For a strike bowler, who is on the cusp of playing his 50th Test, these numbers are unacceptable. An average of 38.52 is on the higher side and he has only taken three five-wicket hauls. Interestingly, two of those fifers came against the West Indies in 2011. He carried that form into the first two Tests in the series against England that followed, but the graph has gone downhill.
For specialist bowlers [not all-rounders], who have taken a minimum of 100 Test wickets in 49 games, Ishant has the worst average. According to statistician Mohandas Menon, the worst averages after the stipulated number of games are:
(only specialist bowlers who have played 49 Tests)
Ishant’s purple patch was a short affair — the series against the West Indies in 2011. Initially there was a lot of promise, but he had never dominated as such until that tour. That performance raised hopes that he would build on his promise. However, since the Birmingham Test against England in August 2011, he has failed to take more than three wickets in a Test. Here are his shocking numbers since that game:
If one of your main bowlers averages over 70 in 13 Tests, it is worrying, to say the least, particularly when you consider India’s bleak fast bowling resources. India’s spearhead, Zaheer Khan lost his place in the side recently owing to poor form, and the promising Umesh Yadav is sidelined by injury. Then there is the enigmatic Ishant, who has scalped only 17 wickets in 13 games. How does one justify his place in the side? Is promise alone the criteria for keeping him in the scheme of things?
The conundrum has baffled the best in business as one fails to understand why the talented Ishant hasn’t delivered results. There have been occasions where he has been unlucky, but one cannot pin the blame on fate alone as it is a prolonged run of poor form. Clearly, there is something wrong with the way he operates and team management better figure it out.
The two turners at Chennai and Hyderabad did not help the pacers a lot, but Bhuvneshwar Kumar (2nd Test) and James Pattinson (1st Test) showed that the fast-bowlers could make a difference. Ishant would hope for more assistance from the usually lively Mohali wicket as he needs to make a mark soon.
With the axing of Virender Sehwag and Gautam Gambhir, the selectors have sent a clear message — perform or perish. Ishant call ill-afford to take it easy as the heat is on him.
(Nishad Pai Vaidya is a Correspondent with CricketCountry and an analyst, anchor and voice-over artist for the site’s YouTube Channel. He shot to fame by spotting a wrong replay during IPL4 which resulted in Sachin Tendulkar’s dismissal.
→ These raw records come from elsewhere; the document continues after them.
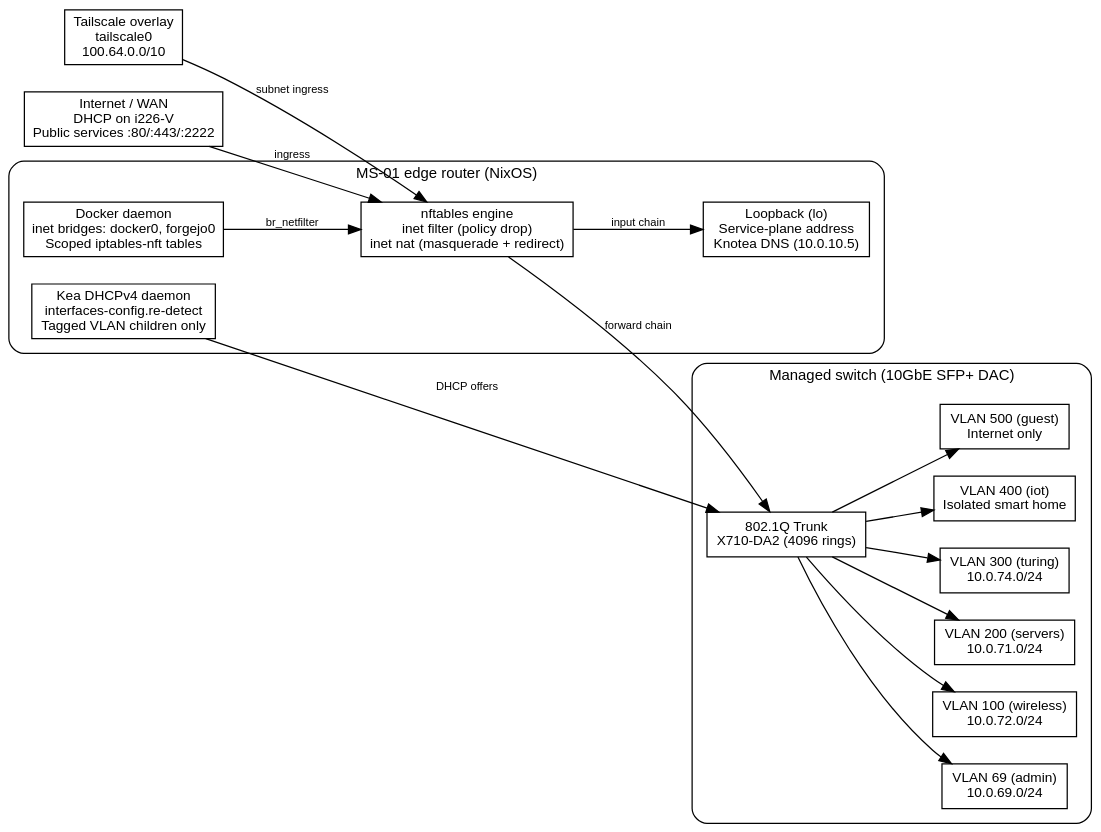
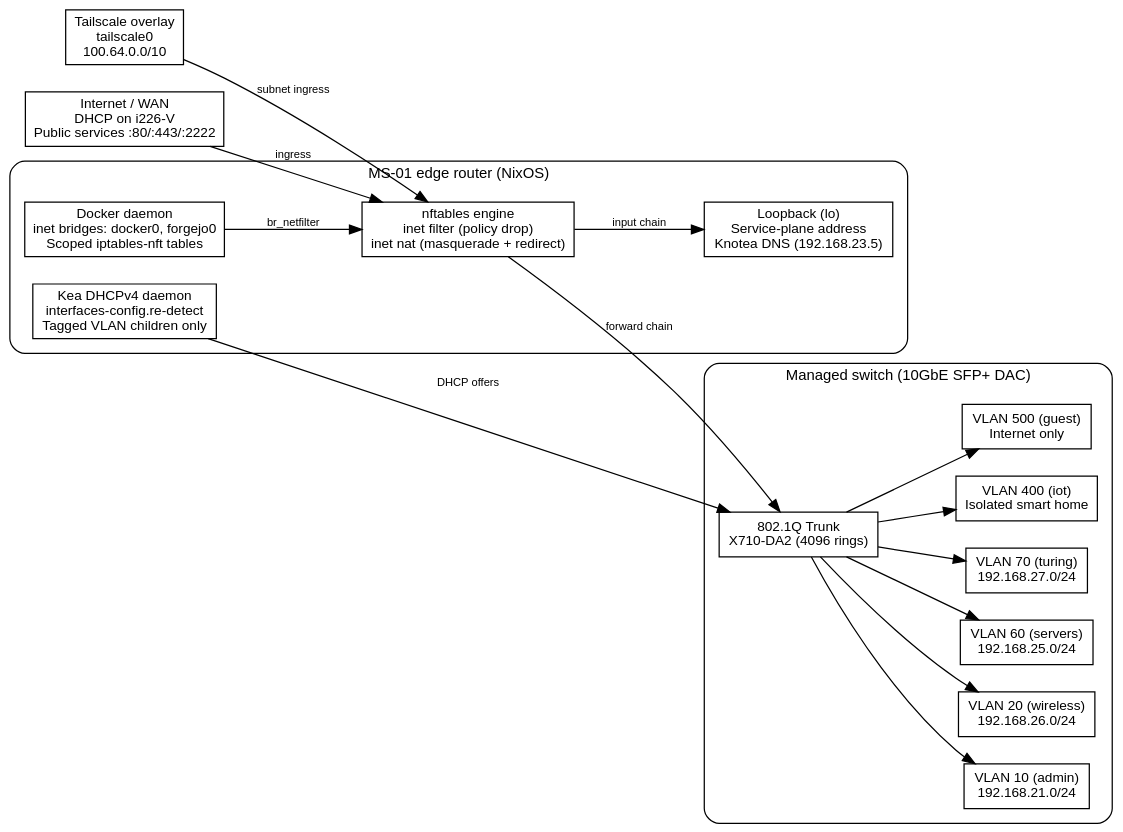
The first of 3 diagrams in src/content/docs/reference/nixos-router-network-design.mdx (erfianugrah/lexicanum), drawn with Graphviz before and after one commit. The commit also changed other lines of this file and 17 other files, not shown here.

````diff
--- a/src/content/docs/reference/nixos-router-network-design.mdx
+++ b/src/content/docs/reference/nixos-router-network-design.mdx
@@ -34,43 +34,43 @@
 ```dot
 digraph {
   rankdir=LR; bgcolor="transparent"; nodesep=0.3; ranksep=0.7;
   fontname="Helvetica,Arial,sans-serif";
   node [fontname="Helvetica,Arial,sans-serif", fontsize=11, shape=box];
   edge [fontname="Helvetica,Arial,sans-serif", fontsize=9];
 
   wan [label="Internet / WAN\nDHCP on i226-V\nPublic services :80/:443/:2222"];
   tailnet [label="Tailscale overlay\ntailscale0\n100.64.0.0/10"];
 
   subgraph cluster_router {
     label="MS-01 edge router (NixOS)"; style=rounded; fontsize=12; margin=12;
-    lo [label="Loopback (lo)\nService-plane address\nKnotea DNS (10.0.10.5)"];
+    lo [label="Loopback (lo)\nService-plane address\nKnotea DNS (192.168.23.5)"];
     nft [label="nftables engine\ninet filter (policy drop)\ninet nat (masquerade + redirect)"];
     kea [label="Kea DHCPv4 daemon\ninterfaces-config.re-detect\nTagged VLAN children only"];
     docker [label="Docker daemon\ninet bridges: docker0, forgejo0\nScoped iptables-nft tables"];
   }
 
   subgraph cluster_switch {
     label="Managed switch (10GbE SFP+ DAC)"; style=rounded; fontsize=12; margin=12;
     trunk [label="802.1Q Trunk\nX710-DA2 (4096 rings)"];
-    vlan_admin [label="VLAN 69 (admin)\n10.0.69.0/24"];
-    vlan_wifi [label="VLAN 100 (wireless)\n10.0.72.0/24"];
-    vlan_servers [label="VLAN 200 (servers)\n10.0.71.0/24"];
-    vlan_turing [label="VLAN 300 (turing)\n10.0.74.0/24"];
+    vlan_admin [label="VLAN 10 (admin)\n192.168.21.0/24"];
+    vlan_wifi [label="VLAN 20 (wireless)\n192.168.26.0/24"];
+    vlan_servers [label="VLAN 60 (servers)\n192.168.25.0/24"];
+    vlan_turing [label="VLAN 70 (turing)\n192.168.27.0/24"];
     vlan_iot [label="VLAN 400 (iot)\nIsolated smart home"];
     vlan_guest [label="VLAN 500 (guest)\nInternet only"];
   }
 
   wan -> nft [label="ingress"];
   tailnet -> nft [label="subnet ingress"];
   nft -> lo [label="input chain"];
   nft -> trunk [label="forward chain"];
   kea -> trunk [label="DHCP offers"];
   docker -> nft [label="br_netfilter"];
   trunk -> vlan_admin;
   trunk -> vlan_wifi;
   trunk -> vlan_servers;
   trunk -> vlan_turing;
   trunk -> vlan_iot;
   trunk -> vlan_guest;
 }
 ```
````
His insights on the game have come in for high praise from cerebral former cricketers. He has also participated on live TV talk-shows on cricket. Nishad can be followed on Twitter at http://twitter.com/nishad_44)